▸ DIRECTIONS FOR THIS TASK
Lift every line from the entries that includes the word "Also".

(Detected change data)

++++++++++++++++++++

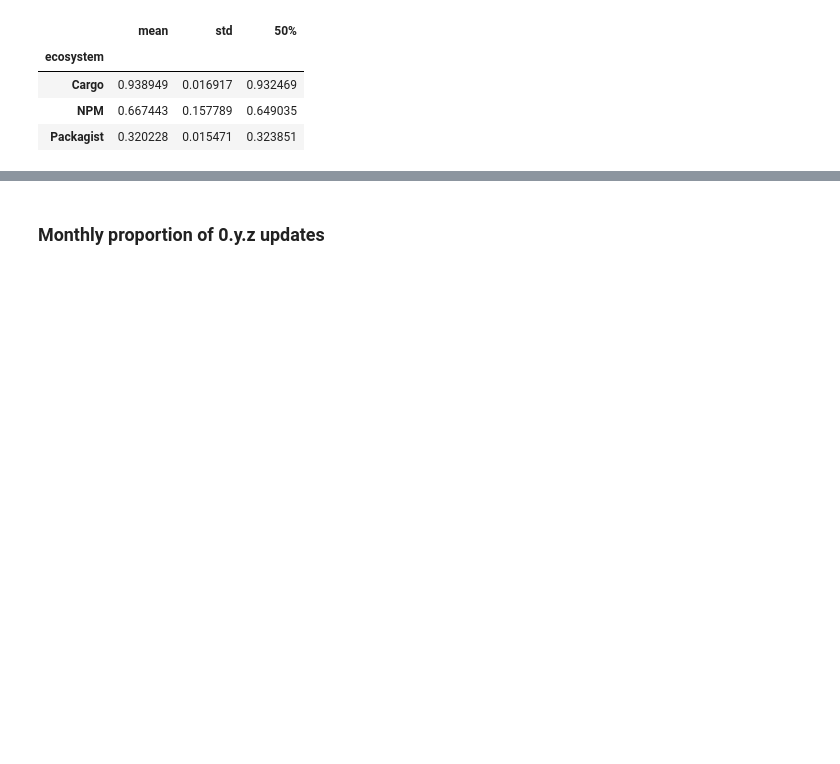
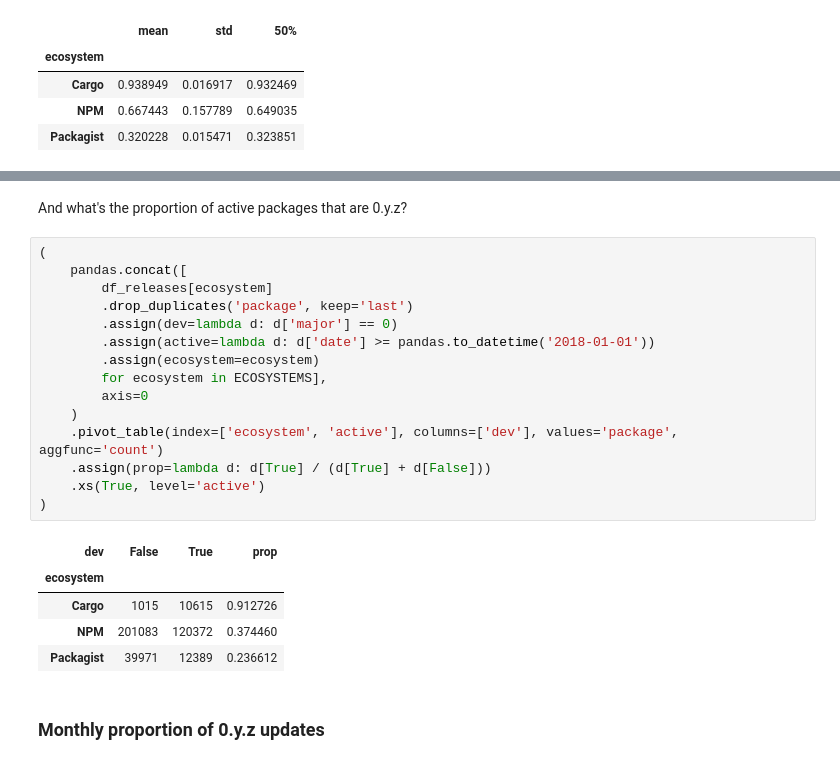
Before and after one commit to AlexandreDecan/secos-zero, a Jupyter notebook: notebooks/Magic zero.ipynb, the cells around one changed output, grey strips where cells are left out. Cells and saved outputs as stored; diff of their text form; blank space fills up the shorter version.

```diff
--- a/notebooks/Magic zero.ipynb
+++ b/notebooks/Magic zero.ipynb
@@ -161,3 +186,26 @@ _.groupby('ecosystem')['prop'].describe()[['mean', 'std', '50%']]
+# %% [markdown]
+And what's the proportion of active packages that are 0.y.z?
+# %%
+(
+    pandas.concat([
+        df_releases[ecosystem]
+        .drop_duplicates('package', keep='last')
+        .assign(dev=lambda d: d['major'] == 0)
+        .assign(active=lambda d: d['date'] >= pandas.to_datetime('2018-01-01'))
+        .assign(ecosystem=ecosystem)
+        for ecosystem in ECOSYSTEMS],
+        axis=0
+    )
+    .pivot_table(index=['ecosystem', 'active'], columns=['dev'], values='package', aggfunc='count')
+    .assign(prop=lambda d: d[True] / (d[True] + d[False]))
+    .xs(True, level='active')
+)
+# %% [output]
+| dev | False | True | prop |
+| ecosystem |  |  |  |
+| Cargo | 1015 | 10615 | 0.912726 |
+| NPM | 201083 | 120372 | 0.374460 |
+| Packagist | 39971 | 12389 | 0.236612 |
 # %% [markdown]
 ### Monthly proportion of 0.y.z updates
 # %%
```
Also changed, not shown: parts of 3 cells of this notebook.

++++++++++++++++++++

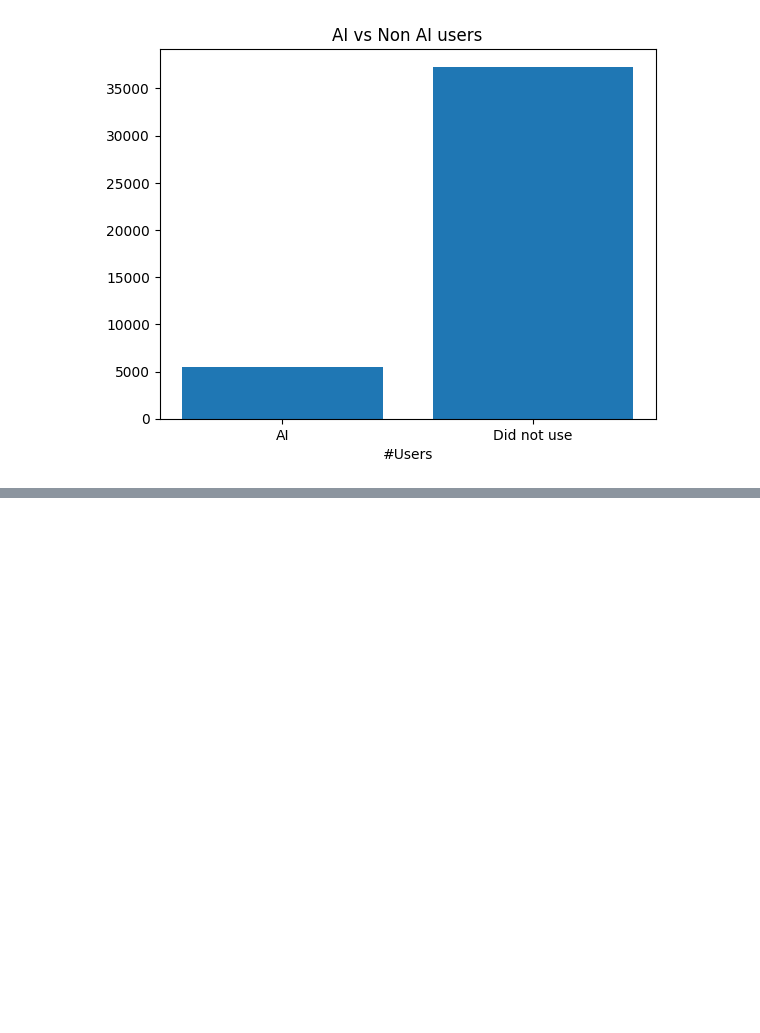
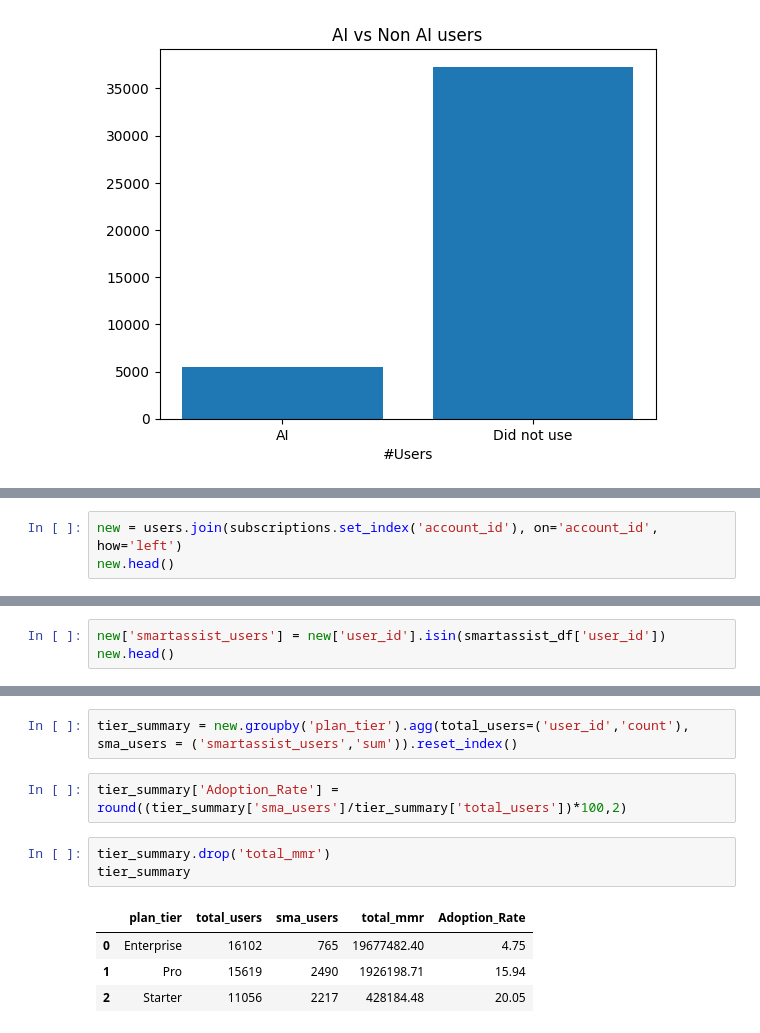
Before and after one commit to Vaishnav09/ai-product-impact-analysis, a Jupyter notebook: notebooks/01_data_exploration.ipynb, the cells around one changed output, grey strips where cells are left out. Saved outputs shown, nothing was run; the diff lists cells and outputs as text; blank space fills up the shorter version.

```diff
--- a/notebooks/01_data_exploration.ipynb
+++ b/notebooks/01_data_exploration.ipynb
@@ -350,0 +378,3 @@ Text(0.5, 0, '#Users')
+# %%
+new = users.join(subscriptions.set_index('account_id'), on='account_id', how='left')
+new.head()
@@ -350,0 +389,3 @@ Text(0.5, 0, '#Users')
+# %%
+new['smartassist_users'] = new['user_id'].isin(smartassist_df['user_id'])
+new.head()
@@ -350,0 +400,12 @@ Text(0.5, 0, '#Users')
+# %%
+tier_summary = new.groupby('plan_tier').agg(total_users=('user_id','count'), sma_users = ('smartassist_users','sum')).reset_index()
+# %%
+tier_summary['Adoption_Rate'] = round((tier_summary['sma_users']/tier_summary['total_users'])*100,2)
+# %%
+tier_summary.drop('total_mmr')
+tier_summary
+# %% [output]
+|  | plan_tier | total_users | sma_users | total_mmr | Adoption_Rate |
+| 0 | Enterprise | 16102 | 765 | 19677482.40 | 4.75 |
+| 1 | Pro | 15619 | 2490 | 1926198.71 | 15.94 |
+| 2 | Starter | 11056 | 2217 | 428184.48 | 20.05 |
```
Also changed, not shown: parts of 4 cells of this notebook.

++++++++++++++++++++

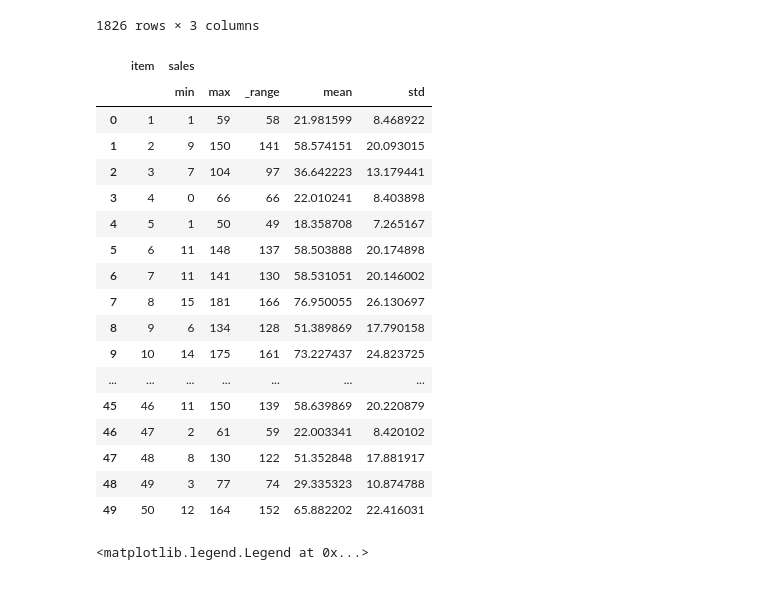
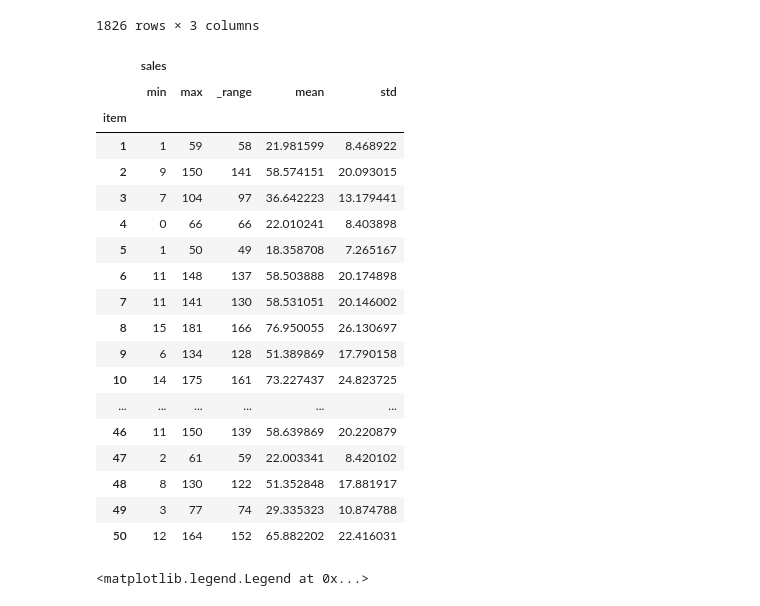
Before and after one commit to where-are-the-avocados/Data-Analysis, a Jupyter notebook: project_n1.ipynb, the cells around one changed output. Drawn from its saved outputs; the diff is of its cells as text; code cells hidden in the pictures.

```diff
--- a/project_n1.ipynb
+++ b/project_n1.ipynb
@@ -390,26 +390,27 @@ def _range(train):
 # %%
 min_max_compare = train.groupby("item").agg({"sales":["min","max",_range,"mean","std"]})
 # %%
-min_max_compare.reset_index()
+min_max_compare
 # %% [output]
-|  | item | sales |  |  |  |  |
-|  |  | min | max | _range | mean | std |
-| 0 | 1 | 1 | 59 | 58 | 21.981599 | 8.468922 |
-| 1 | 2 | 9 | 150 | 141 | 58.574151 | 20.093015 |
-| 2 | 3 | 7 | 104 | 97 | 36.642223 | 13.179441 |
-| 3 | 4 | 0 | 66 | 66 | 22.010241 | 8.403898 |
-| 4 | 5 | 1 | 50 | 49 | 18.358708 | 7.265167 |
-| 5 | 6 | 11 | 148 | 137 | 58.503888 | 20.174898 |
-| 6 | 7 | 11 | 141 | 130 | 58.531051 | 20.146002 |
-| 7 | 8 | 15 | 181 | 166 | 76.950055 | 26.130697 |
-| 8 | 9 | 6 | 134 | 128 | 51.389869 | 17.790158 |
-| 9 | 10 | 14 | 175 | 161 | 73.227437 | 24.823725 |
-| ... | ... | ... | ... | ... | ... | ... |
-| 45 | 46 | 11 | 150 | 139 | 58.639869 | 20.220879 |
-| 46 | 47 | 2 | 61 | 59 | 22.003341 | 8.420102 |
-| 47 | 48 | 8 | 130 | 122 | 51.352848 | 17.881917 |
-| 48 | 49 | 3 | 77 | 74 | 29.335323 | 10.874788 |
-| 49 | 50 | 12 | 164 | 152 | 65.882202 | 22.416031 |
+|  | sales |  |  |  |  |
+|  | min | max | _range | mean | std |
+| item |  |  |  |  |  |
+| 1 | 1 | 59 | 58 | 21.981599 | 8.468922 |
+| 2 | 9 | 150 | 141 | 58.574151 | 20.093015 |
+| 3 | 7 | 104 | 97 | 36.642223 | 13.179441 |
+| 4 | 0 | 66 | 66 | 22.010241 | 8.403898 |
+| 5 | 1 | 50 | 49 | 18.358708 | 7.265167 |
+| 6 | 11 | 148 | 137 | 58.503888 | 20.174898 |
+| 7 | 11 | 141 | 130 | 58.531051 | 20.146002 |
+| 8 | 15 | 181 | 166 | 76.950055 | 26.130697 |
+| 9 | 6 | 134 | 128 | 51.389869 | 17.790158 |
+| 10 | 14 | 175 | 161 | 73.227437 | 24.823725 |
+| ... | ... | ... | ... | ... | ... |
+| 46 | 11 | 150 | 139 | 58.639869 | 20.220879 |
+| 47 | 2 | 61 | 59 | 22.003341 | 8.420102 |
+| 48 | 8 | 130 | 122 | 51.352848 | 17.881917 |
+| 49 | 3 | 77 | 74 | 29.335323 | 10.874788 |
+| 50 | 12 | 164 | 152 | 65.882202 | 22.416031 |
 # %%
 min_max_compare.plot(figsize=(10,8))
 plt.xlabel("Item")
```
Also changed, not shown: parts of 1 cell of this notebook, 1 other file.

++++++++++++++++++++

▸ TASK OUTPUT
Also changed, not shown: parts of 3 cells of this notebook.
Also changed, not shown: parts of 4 cells of this notebook.
Also changed, not shown: parts of 1 cell of this notebook, 1 other file.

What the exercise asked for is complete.